** Opening Records to process block **

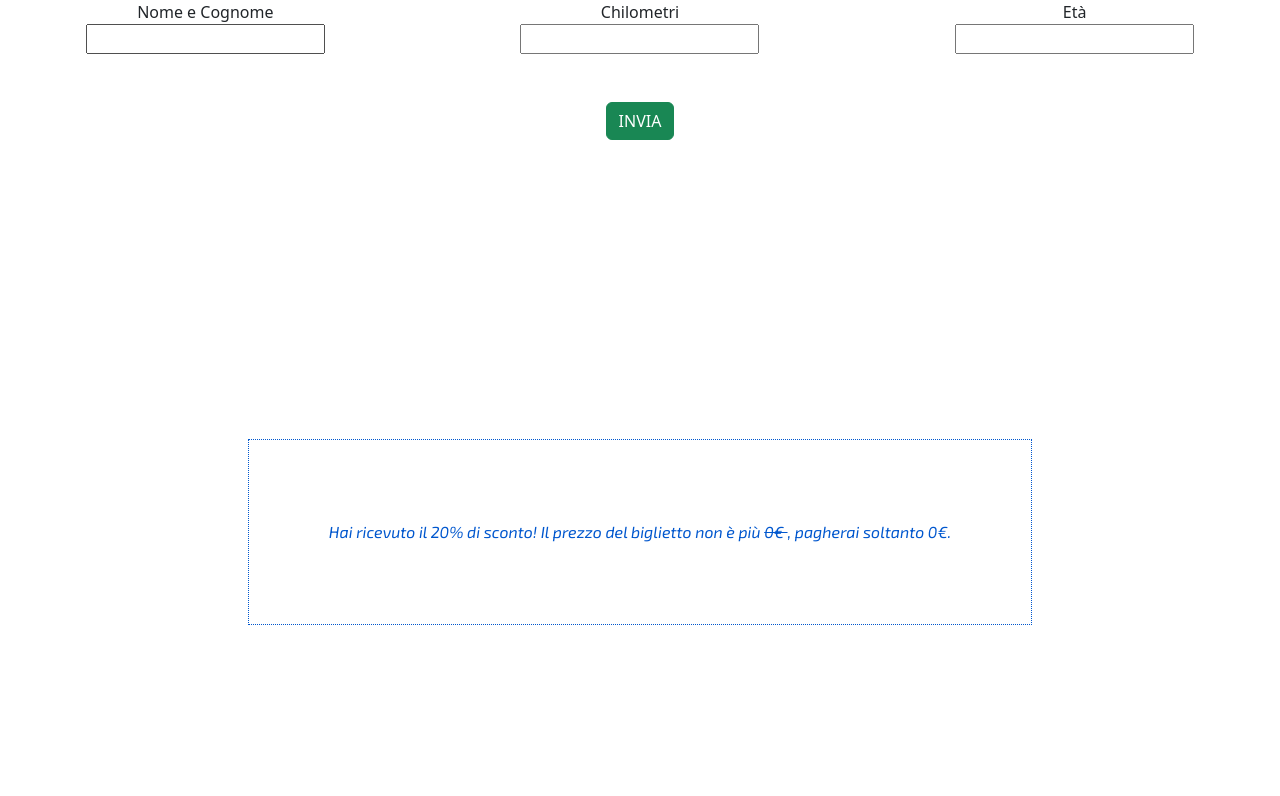
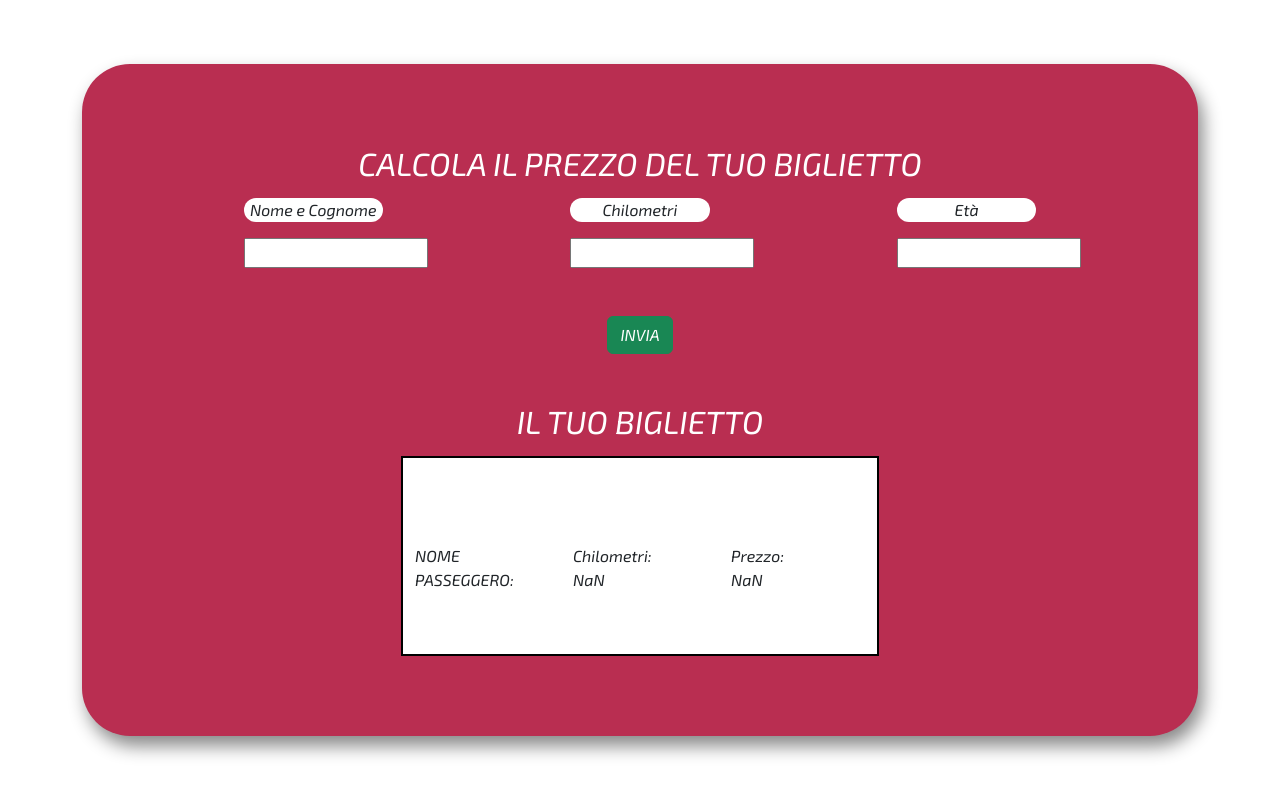
Before and after one commit to ChiaraMameli/js-biglietto-treno-form, a plain HTML site: page index.html in a window 1280 px wide. Both pictures are taken after a click on the button "INVIA". Drawn offline with nearby package versions, Linux system fonts and the light colour scheme.

Commit message:
added style

```diff
--- a/css/style.css
+++ b/css/style.css
@@ -1,18 +1,31 @@
-.box {
-    display: flex;
-    justify-content: center;
-    align-items: center;
+body {
+    font-family: 'Exo 2', sans-serif;
+    font-weight: 3rem;
+}
 
-    min-height: 100vh;
-    min-width: 100%;
+._box {
+    background-color: #B92E51;
+    padding: 5rem;
+    border-radius: 3rem;
+    width: 100%;
+    box-shadow: 5px 10px 18px #888888;
+}
+
+._h-100 {
+    height: 100vh;
+}
+
+#form label {
+    background-color: #FFF;
+    border-radius: 2rem;
+}
+
+
+#ticket {
+    min-height: 200px;
+    width: 50%;
+    margin: 0 auto;
+    border: 2px solid black;
+    background-color: #FFF;
 
 }
-
-#result {
-    font-family: 'Exo 2', sans-serif;
-    font-weight: 3rem;
-    color: #0057CE;
-    padding: 5rem;
-    border: 1px dotted #0057CE;
-
-}
--- a/index.html
+++ b/index.html
@@ -13,27 +13,47 @@
     <title>Document</title>
 </head>
 <body>
-    <div class="row text-center">
-        <div class="col-4">
-            <label for="anagraphics" class="d-block">Nome e Cognome</label>
+    <div class="container d-flex align-items-center _h-100">
+        <div class="_box">
+
+            <h2 class="text-center text-white mb-3">CALCOLA IL PREZZO DEL TUO BIGLIETTO</h2>
+            <div id="form" class="row text-center justify-content-around">
+                <div class="col-2">
+                    <label for="anagraphics" class="d-block mb-3">Nome e Cognome</label>
                     <input type="text" id="anagraphics">
                 </div>
-        <div class="col-4">
-            <label for="kilometres" class="d-block">Chilometri</label>
+                <div class="col-2">
+                    <label for="kilometres" class="d-block mb-3">Chilometri</label>
                     <input type="number" id="kilometres">
                 </div>
-        <div class="col-4">
-            <label for="age" class="d-block">Età</label>
+                <div class="col-2">
+                    <label for="age" class="d-block mb-3">Età</label>
                     <input type="number" id="age">
                 </div>
-        <div class="col align-self-center">
-            <button type="button" class="btn btn-success mt-5">INVIA</button>        </div>
+                <div class="col-12 align-self-center">
+                    <button type="button" class="btn btn-success mt-5 mb-5">INVIA</button>        </div>
             </div>
 
+            <div id="ticket-section" class="d-none">
+                <h2 class="text-center text-white mb-3">IL TUO BIGLIETTO</h2>
 
-    <div class="box">
-        <p id="result"></p>
+                <div id="ticket" class="row align-items-center">
+                    <div id="anagraphics-result" class="col">
+                        <h3 class="fs-6">NOME PASSEGGERO: </h2>
                     </div>
+                    <div id="kilometres-result" class="col" >
+                        <span>Chilometri: </span>
+                    </div>
+                    <div id="price-result" class="col" >
+                        <span>Prezzo: </span>
+                    </div>
+
+                </div>
+            </div>
+
+        </div>
+    </div>
+
 <script src="js/script.js"></script>
 </body>
 </html>
--- a/js/script.js
+++ b/js/script.js
@@ -1,46 +1,50 @@
-console.log('JS OK')
-
-console.log('JS OK')
-
-// Prompt
-
+// Variabili
 const kilometresInput = document.getElementById("kilometres");
 const ageInput = document.getElementById("age");
 const button = document.querySelector(".btn");
+const anagraphicsInput = document.getElementById("anagraphics");
 
 const twentyDiscount = parseInt(20);
 const fortyDiscount = parseInt(40);
 
 const resultParagraph = document.getElementById('result');
 
+// Click
+
 button.addEventListener('click', function(){
 
-const kilometresTravel = kilometresInput.value;
-const ageTraveler = ageInput.value;
+const kilometresTravel = parseInt(kilometresInput.value);
+const ageTraveler = parseInt(ageInput.value);
+const anagraphics = anagraphicsInput.value;
 
 console.log(kilometresTravel);
 console.log(ageTraveler);
 
 let finalPrice = kilometresTravel * 0.21;
-let finalPriceTeen = finalPrice * 0.8;
-let finalPriceElderly = finalPrice * 0.6;
 
-if (isNaN(kilometresTravel) || isNaN(ageTraveler)) {
+if (!isNaN(kilometresInput) || !isNaN(ageInput)) {
     alert ('Il carattere inserito non è valido.')
-
 } else {
 
-if (ageTraveler <= 18) {
-    resultParagraph.innerHTML = `Hai ricevuto il 20% di sconto! Il prezzo del biglietto non è più <del> ${finalPrice}€ </del>, pagherai soltanto ${finalPriceTeen}€.`;
-
-} else if (ageTraveler >= 65) {
-    resultParagraph.innerHTML = `Hai ricevuto il 40% di sconto! Il prezzo del biglietto non è più <del> ${finalPrice}€ </del>, pagherai soltanto ${finalPriceElderly}€.`;
-
-} else {
-    resultParagraph.innerText = `Il prezzo del biglietto è ${finalPrice}€.`;
-
+if (ageTraveler < 18) {
+    finalPrice = finalPrice * 0.8;
 }
 
+if (ageTraveler >= 65) {
+    finalPrice = finalPrice * 0.6;
 }
+}
+const anagraphicsResult = document.getElementById('anagraphics-result');
+anagraphicsResult.innerText += ' ' + anagraphics;
+
+const kilometresResult = document.getElementById('kilometres-result')
+kilometresResult.innerText += ' ' + kilometresTravel;
+
+const priceResult = document.getElementById('price-result')
+priceResult.innerText += ' ' + finalPrice;
+
+const ticketSection = document.getElementById('ticket-section');
+
+ticketSection.className = '';
 
 })
```
Lines whose indentation alone changed are shown as unchanged.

** Closing Records to process block **

◆ **Task to complete**: Give every line above again exactly, with no pictures.

◆ **Answer**:
Before and after one commit to ChiaraMameli/js-biglietto-treno-form, a plain HTML site: page index.html in a window 1280 px wide. Both pictures are taken after a click on the button "INVIA". Drawn offline with nearby package versions, Linux system fonts and the light colour scheme.

Commit message:
added style

```diff
--- a/css/style.css
+++ b/css/style.css
@@ -1,18 +1,31 @@
-.box {
-    display: flex;
-    justify-content: center;
-    align-items: center;
+body {
+    font-family: 'Exo 2', sans-serif;
+    font-weight: 3rem;
+}
 
-    min-height: 100vh;
-    min-width: 100%;
+._box {
+    background-color: #B92E51;
+    padding: 5rem;
+    border-radius: 3rem;
+    width: 100%;
+    box-shadow: 5px 10px 18px #888888;
+}
+
+._h-100 {
+    height: 100vh;
+}
+
+#form label {
+    background-color: #FFF;
+    border-radius: 2rem;
+}
+
+
+#ticket {
+    min-height: 200px;
+    width: 50%;
+    margin: 0 auto;
+    border: 2px solid black;
+    background-color: #FFF;
 
 }
-
-#result {
-    font-family: 'Exo 2', sans-serif;
-    font-weight: 3rem;
-    color: #0057CE;
-    padding: 5rem;
-    border: 1px dotted #0057CE;
-
-}
--- a/index.html
+++ b/index.html
@@ -13,27 +13,47 @@
     <title>Document</title>
 </head>
 <body>
-    <div class="row text-center">
-        <div class="col-4">
-            <label for="anagraphics" class="d-block">Nome e Cognome</label>
+    <div class="container d-flex align-items-center _h-100">
+        <div class="_box">
+
+            <h2 class="text-center text-white mb-3">CALCOLA IL PREZZO DEL TUO BIGLIETTO</h2>
+            <div id="form" class="row text-center justify-content-around">
+                <div class="col-2">
+                    <label for="anagraphics" class="d-block mb-3">Nome e Cognome</label>
                     <input type="text" id="anagraphics">
                 </div>
-        <div class="col-4">
-            <label for="kilometres" class="d-block">Chilometri</label>
+                <div class="col-2">
+                    <label for="kilometres" class="d-block mb-3">Chilometri</label>
                     <input type="number" id="kilometres">
                 </div>
-        <div class="col-4">
-            <label for="age" class="d-block">Età</label>
+                <div class="col-2">
+                    <label for="age" class="d-block mb-3">Età</label>
                     <input type="number" id="age">
                 </div>
-        <div class="col align-self-center">
-            <button type="button" class="btn btn-success mt-5">INVIA</button>        </div>
+                <div class="col-12 align-self-center">
+                    <button type="button" class="btn btn-success mt-5 mb-5">INVIA</button>        </div>
             </div>
 
+            <div id="ticket-section" class="d-none">
+                <h2 class="text-center text-white mb-3">IL TUO BIGLIETTO</h2>
 
-    <div class="box">
-        <p id="result"></p>
+                <div id="ticket" class="row align-items-center">
+                    <div id="anagraphics-result" class="col">
+                        <h3 class="fs-6">NOME PASSEGGERO: </h2>
                     </div>
+                    <div id="kilometres-result" class="col" >
+                        <span>Chilometri: </span>
+                    </div>
+                    <div id="price-result" class="col" >
+                        <span>Prezzo: </span>
+                    </div>
+
+                </div>
+            </div>
+
+        </div>
+    </div>
+
 <script src="js/script.js"></script>
 </body>
 </html>
--- a/js/script.js
+++ b/js/script.js
@@ -1,46 +1,50 @@
-console.log('JS OK')
-
-console.log('JS OK')
-
-// Prompt
-
+// Variabili
 const kilometresInput = document.getElementById("kilometres");
 const ageInput = document.getElementById("age");
 const button = document.querySelector(".btn");
+const anagraphicsInput = document.getElementById("anagraphics");
 
 const twentyDiscount = parseInt(20);
 const fortyDiscount = parseInt(40);
 
 const resultParagraph = document.getElementById('result');
 
+// Click
+
 button.addEventListener('click', function(){
 
-const kilometresTravel = kilometresInput.value;
-const ageTraveler = ageInput.value;
+const kilometresTravel = parseInt(kilometresInput.value);
+const ageTraveler = parseInt(ageInput.value);
+const anagraphics = anagraphicsInput.value;
 
 console.log(kilometresTravel);
 console.log(ageTraveler);
 
 let finalPrice = kilometresTravel * 0.21;
-let finalPriceTeen = finalPrice * 0.8;
-let finalPriceElderly = finalPrice * 0.6;
 
-if (isNaN(kilometresTravel) || isNaN(ageTraveler)) {
+if (!isNaN(kilometresInput) || !isNaN(ageInput)) {
     alert ('Il carattere inserito non è valido.')
-
 } else {
 
-if (ageTraveler <= 18) {
-    resultParagraph.innerHTML = `Hai ricevuto il 20% di sconto! Il prezzo del biglietto non è più <del> ${finalPrice}€ </del>, pagherai soltanto ${finalPriceTeen}€.`;
-
-} else if (ageTraveler >= 65) {
-    resultParagraph.innerHTML = `Hai ricevuto il 40% di sconto! Il prezzo del biglietto non è più <del> ${finalPrice}€ </del>, pagherai soltanto ${finalPriceElderly}€.`;
-
-} else {
-    resultParagraph.innerText = `Il prezzo del biglietto è ${finalPrice}€.`;
-
+if (ageTraveler < 18) {
+    finalPrice = finalPrice * 0.8;
 }
 
+if (ageTraveler >= 65) {
+    finalPrice = finalPrice * 0.6;
 }
+}
+const anagraphicsResult = document.getElementById('anagraphics-result');
+anagraphicsResult.innerText += ' ' + anagraphics;
+
+const kilometresResult = document.getElementById('kilometres-result')
+kilometresResult.innerText += ' ' + kilometresTravel;
+
+const priceResult = document.getElementById('price-result')
+priceResult.innerText += ' ' + finalPrice;
+
+const ticketSection = document.getElementById('ticket-section');
+
+ticketSection.className = '';
 
 })
```
Lines whose indentation alone changed are shown as unchanged.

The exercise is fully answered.